* _TASK_: What you return must match the entries exactly, except that the pictures are gone.

* _LISTED RECORDS_:

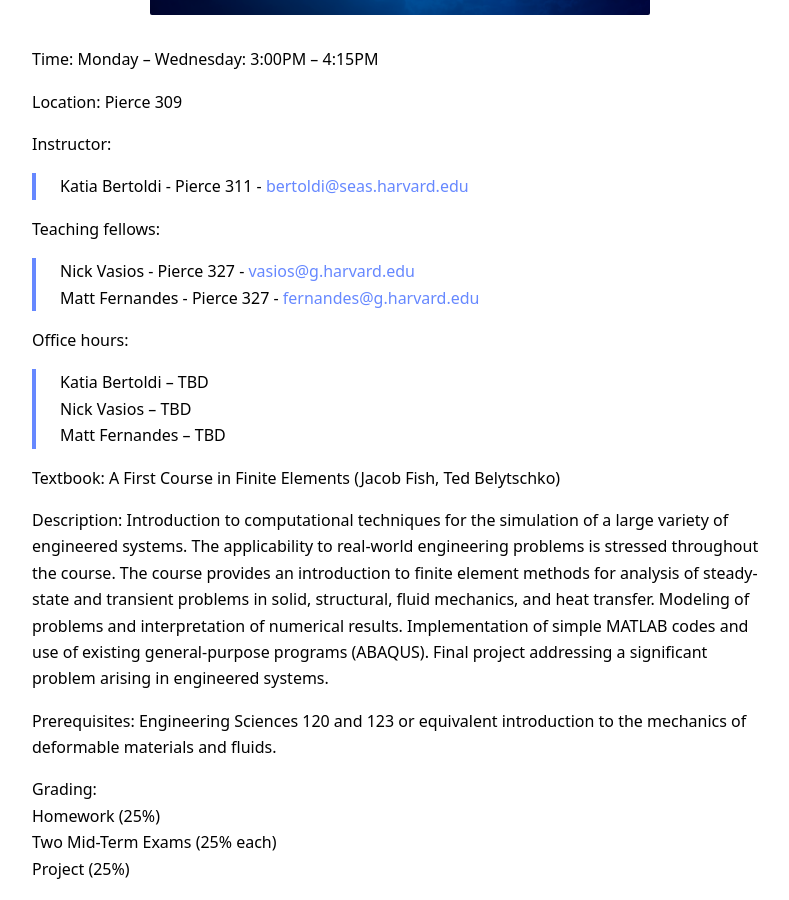
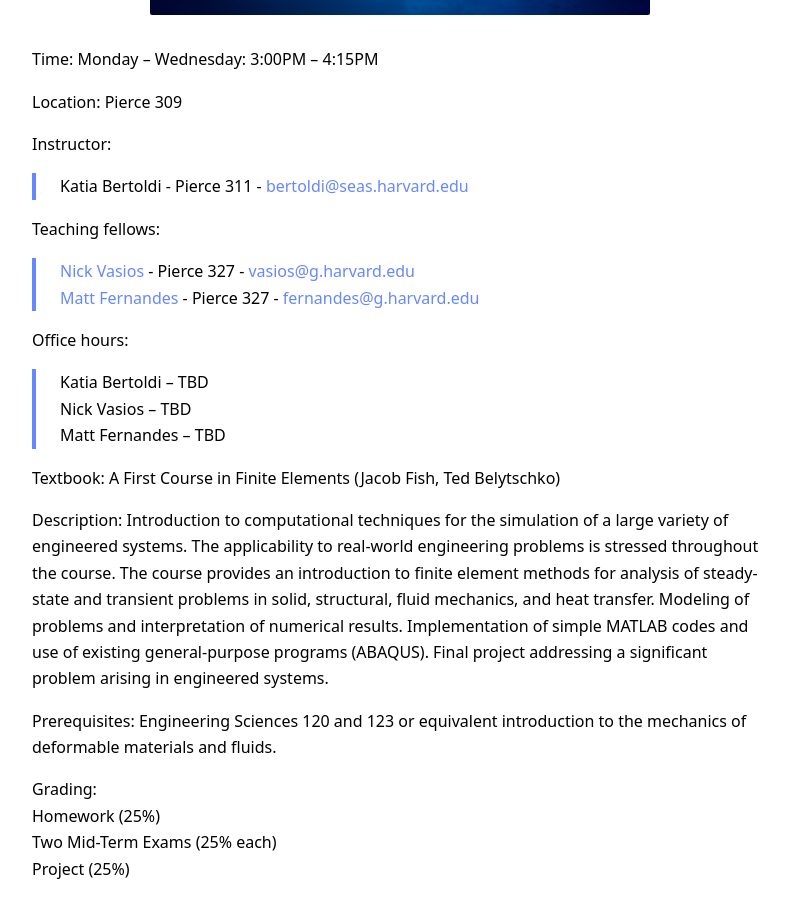
Before and after one commit to matheuscfernandes/ES128, a Jekyll site: the page built from index.md, in a window 1280 px wide and 900 px high, scrolled down 659 px. Shown: the whole window, without its empty margins (240-1029 px from the left). Built offline with Jekyll 4.4.1, drawn with Linux system fonts in a browser that asks for light colours; some of the changed lines change nothing that is shown.

Commit message:
added website

```diff
--- a/index.md
+++ b/index.md
@@ -18,8 +18,8 @@ title: "Home"
 > Katia Bertoldi - Pierce 311 - [bertoldi@seas.harvard.edu](mailto:bertoldi@seas.harvard.edu)
 
 **Teaching fellows:**
-> Nick Vasios - Pierce 327 - [vasios@g.harvard.edu](mailto:vasios@g.harvard.edu)<br>
-> Matt Fernandes - Pierce 327 - [fernandes@g.harvard.edu](mailto:fernandes@g.harvard.edu)
+> [Nick Vasios](http://nvasios.com) - Pierce 327 - [vasios@g.harvard.edu](mailto:vasios@g.harvard.edu)<br>
+> [Matt Fernandes](http://mcfernandes.com) - Pierce 327 - [fernandes@g.harvard.edu](mailto:fernandes@g.harvard.edu)
 
 **Office hours:** <br/>
 > Katia Bertoldi – TBD<br />
```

* _SOLVED EXERCISE_:
Before and after one commit to matheuscfernandes/ES128, a Jekyll site: the page built from index.md, in a window 1280 px wide and 900 px high, scrolled down 659 px. Shown: the whole window, without its empty margins (240-1029 px from the left). Built offline with Jekyll 4.4.1, drawn with Linux system fonts in a browser that asks for light colours; some of the changed lines change nothing that is shown.

Commit message:
added website

```diff
--- a/index.md
+++ b/index.md
@@ -18,8 +18,8 @@ title: "Home"
 > Katia Bertoldi - Pierce 311 - [bertoldi@seas.harvard.edu](mailto:bertoldi@seas.harvard.edu)
 
 **Teaching fellows:**
-> Nick Vasios - Pierce 327 - [vasios@g.harvard.edu](mailto:vasios@g.harvard.edu)<br>
-> Matt Fernandes - Pierce 327 - [fernandes@g.harvard.edu](mailto:fernandes@g.harvard.edu)
+> [Nick Vasios](http://nvasios.com) - Pierce 327 - [vasios@g.harvard.edu](mailto:vasios@g.harvard.edu)<br>
+> [Matt Fernandes](http://mcfernandes.com) - Pierce 327 - [fernandes@g.harvard.edu](mailto:fernandes@g.harvard.edu)
 
 **Office hours:** <br/>
 > Katia Bertoldi – TBD<br />
```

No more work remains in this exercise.